___ Materials provided ___

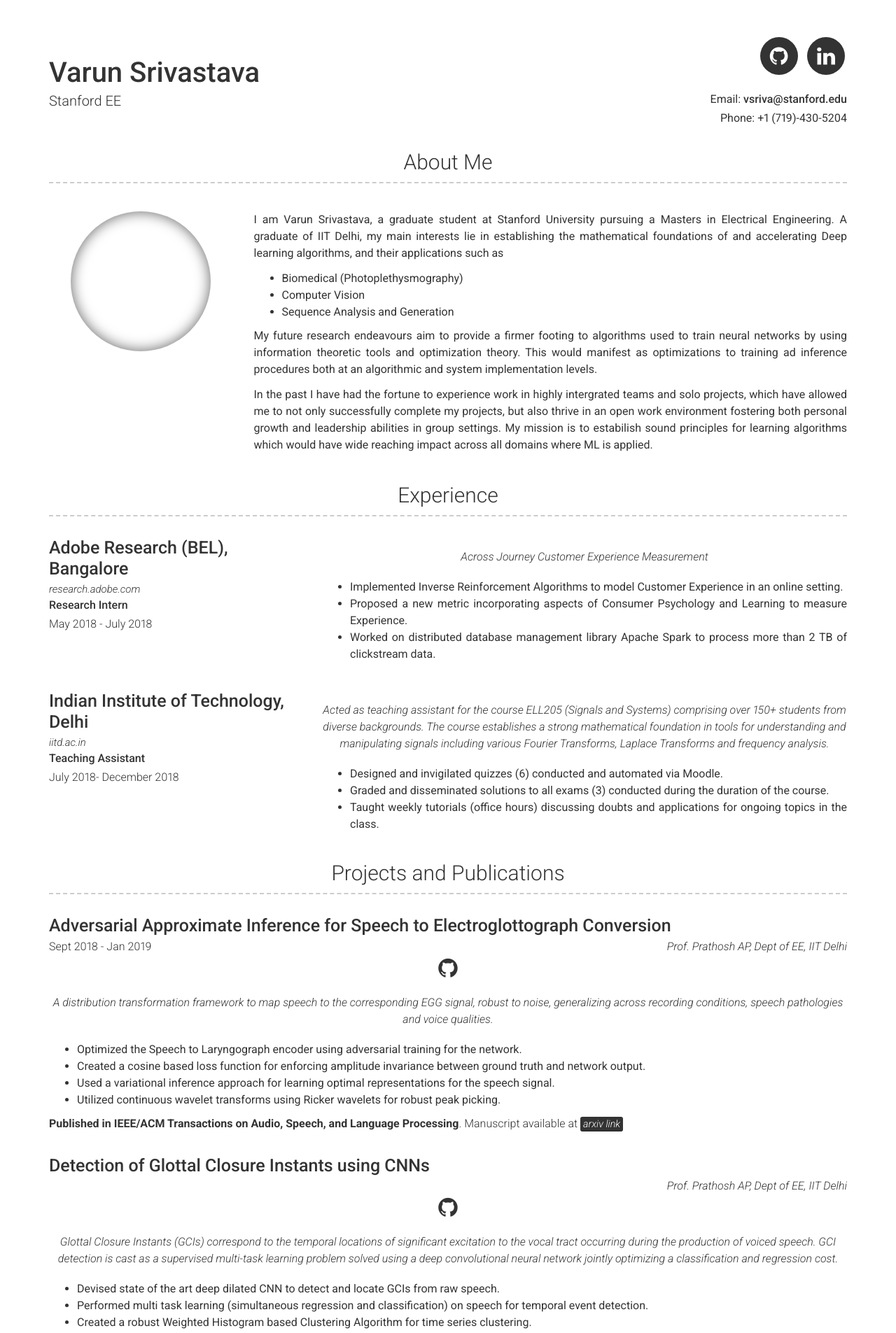
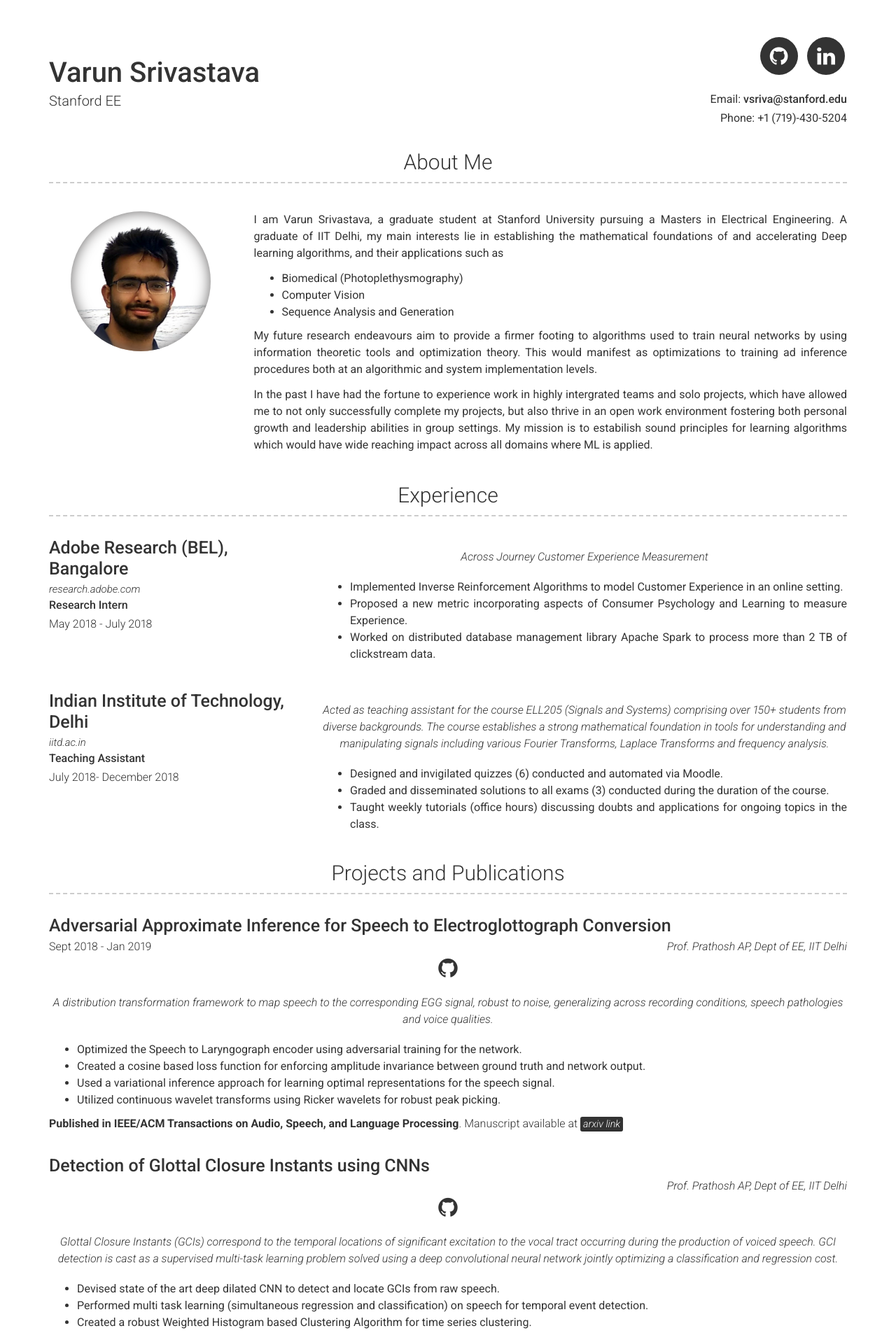
Before and after one commit to VarunSrivastavaIITD/VarunSrivastavaIITD.github.io, a Jekyll site: the page built from index.md, in a window 1280 px wide. Shown: the top 1905 px of the page at 70% size. Built offline with Jekyll 4.4.1, drawn with Linux system fonts in a browser that asks for light colours; some web fonts are replaced.

Commit message:
Add profile image

```diff
--- a/_config.yml
+++ b/_config.yml
@@ -31,7 +31,7 @@ linkedin_username: jekyll
 
 # About Section
 # about_title: About Me (Use this to override about section title)
-about_profile_image: Directory of profile image (eg. images/profile.jpg)
+about_profile_image: assets/headshot.jpg
 about_content: | # this will include new lines to allow paragraphs
   I am Varun Srivastava, a graduate student at Stanford University pursuing a Masters in Electrical Engineering. A graduate of IIT Delhi, my main interests lie in establishing the mathematical foundations of and accelerating Deep learning algorithms, and their applications such as
 
```
Also changed, not shown: assets/headshot.jpg (added).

___

• _Task statement_: Go through the records and copy each line with "headshot" in it.

• _Answer space_:
+about_profile_image: assets/headshot.jpg
Also changed, not shown: assets/headshot.jpg (added).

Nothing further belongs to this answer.